_ABOUT THIS EXERCISE_. Search the records for lines that contain the word "jsonb". Copy them all.

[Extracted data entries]
• • • • •

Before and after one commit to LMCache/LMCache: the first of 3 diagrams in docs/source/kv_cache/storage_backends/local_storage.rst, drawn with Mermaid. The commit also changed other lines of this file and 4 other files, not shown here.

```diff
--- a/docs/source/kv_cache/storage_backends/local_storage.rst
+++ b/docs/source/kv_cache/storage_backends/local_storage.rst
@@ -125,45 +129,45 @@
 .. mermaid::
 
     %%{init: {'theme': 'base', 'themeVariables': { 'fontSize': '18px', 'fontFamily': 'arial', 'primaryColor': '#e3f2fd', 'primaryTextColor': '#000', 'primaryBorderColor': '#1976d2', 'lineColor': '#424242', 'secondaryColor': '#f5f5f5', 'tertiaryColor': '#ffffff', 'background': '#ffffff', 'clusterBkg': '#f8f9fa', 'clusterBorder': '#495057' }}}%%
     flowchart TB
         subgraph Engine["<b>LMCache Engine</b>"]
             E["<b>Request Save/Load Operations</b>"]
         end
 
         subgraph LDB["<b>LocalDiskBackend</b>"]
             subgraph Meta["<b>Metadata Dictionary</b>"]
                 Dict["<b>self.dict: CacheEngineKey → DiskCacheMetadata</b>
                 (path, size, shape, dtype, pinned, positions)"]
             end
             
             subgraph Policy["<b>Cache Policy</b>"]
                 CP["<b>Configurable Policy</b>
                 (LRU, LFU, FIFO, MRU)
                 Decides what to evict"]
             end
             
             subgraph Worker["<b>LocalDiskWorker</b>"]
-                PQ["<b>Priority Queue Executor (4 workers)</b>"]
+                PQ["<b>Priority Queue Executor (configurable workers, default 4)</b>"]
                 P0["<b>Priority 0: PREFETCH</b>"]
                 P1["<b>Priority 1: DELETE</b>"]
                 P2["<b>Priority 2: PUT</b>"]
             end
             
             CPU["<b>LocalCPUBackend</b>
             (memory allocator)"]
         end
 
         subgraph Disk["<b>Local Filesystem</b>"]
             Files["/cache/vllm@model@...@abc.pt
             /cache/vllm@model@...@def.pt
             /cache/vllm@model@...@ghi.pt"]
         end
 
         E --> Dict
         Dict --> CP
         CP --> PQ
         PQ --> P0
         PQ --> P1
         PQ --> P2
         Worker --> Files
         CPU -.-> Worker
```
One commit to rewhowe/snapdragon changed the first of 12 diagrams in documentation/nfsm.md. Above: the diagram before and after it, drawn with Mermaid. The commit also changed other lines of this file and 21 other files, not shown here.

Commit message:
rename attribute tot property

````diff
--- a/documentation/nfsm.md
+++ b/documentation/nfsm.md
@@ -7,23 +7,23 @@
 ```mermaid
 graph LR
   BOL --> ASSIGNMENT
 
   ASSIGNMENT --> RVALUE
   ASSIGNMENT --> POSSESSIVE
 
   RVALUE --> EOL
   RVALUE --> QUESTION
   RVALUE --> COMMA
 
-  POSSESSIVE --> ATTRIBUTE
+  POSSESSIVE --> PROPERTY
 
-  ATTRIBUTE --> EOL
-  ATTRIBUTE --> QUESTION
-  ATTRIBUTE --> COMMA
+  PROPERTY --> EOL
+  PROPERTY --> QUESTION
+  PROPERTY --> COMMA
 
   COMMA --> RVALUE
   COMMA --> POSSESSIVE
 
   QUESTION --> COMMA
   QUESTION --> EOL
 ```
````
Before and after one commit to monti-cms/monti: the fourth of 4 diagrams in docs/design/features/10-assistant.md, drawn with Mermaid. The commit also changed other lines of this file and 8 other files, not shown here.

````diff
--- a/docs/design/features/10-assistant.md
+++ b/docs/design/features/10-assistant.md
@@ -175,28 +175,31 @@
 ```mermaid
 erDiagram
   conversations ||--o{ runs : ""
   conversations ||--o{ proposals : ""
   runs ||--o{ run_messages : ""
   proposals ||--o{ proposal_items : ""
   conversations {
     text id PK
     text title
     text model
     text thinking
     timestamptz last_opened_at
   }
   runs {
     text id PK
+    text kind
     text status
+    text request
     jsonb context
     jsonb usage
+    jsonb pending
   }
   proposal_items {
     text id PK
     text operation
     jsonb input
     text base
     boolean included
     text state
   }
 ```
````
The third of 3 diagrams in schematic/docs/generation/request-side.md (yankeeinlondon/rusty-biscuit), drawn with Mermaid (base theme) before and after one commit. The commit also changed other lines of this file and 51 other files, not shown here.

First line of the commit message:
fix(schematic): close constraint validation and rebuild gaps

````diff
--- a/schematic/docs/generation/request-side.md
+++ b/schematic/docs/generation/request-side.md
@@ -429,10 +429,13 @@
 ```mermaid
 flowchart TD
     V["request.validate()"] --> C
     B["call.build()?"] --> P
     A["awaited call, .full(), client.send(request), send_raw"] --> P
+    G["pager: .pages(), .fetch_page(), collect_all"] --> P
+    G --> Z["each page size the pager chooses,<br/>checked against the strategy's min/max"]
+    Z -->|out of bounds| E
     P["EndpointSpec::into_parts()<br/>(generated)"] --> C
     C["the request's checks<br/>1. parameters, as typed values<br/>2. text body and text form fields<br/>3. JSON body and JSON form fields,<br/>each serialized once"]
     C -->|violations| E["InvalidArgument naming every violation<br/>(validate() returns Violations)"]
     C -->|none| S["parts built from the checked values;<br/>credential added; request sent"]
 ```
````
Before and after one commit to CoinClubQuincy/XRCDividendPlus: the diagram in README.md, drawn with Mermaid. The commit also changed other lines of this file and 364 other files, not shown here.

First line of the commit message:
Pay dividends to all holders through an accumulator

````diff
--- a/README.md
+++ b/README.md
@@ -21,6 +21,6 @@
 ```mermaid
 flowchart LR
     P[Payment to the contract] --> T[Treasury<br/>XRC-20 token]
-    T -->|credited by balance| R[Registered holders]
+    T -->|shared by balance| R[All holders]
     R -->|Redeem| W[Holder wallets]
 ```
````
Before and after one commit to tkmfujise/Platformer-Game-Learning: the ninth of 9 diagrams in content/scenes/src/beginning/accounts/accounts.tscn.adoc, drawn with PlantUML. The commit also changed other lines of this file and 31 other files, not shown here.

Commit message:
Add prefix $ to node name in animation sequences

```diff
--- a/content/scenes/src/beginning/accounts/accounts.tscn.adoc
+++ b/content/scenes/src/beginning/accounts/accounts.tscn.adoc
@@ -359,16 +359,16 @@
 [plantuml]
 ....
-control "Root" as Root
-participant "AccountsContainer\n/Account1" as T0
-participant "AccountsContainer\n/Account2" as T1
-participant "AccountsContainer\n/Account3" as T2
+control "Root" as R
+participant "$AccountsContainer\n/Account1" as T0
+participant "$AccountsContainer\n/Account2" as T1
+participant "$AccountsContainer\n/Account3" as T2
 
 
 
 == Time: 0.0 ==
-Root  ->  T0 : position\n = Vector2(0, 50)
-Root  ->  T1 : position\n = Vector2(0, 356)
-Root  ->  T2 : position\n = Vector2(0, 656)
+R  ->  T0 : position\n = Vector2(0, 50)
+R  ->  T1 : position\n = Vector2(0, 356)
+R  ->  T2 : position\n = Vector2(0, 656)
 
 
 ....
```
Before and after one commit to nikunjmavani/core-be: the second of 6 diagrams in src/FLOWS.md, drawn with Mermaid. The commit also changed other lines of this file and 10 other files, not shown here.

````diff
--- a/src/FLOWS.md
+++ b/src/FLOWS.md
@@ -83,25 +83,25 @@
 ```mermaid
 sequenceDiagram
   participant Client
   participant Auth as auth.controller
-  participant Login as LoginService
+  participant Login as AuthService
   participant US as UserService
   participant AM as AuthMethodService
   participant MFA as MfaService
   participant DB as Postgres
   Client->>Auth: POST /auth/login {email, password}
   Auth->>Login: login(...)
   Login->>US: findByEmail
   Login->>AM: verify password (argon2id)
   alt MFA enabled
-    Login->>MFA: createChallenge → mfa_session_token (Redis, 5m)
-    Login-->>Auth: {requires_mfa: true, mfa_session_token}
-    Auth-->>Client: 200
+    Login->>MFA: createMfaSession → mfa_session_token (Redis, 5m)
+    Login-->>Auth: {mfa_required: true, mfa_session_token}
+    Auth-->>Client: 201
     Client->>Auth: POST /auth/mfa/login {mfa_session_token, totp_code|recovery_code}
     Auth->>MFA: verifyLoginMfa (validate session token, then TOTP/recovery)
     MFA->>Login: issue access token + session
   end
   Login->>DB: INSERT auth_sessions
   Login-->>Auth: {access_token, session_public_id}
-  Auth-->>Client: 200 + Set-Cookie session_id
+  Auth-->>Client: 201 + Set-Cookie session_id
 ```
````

• • • • •

_YOUR RESPONSE_.
     jsonb context
     jsonb usage
+    jsonb pending
     jsonb input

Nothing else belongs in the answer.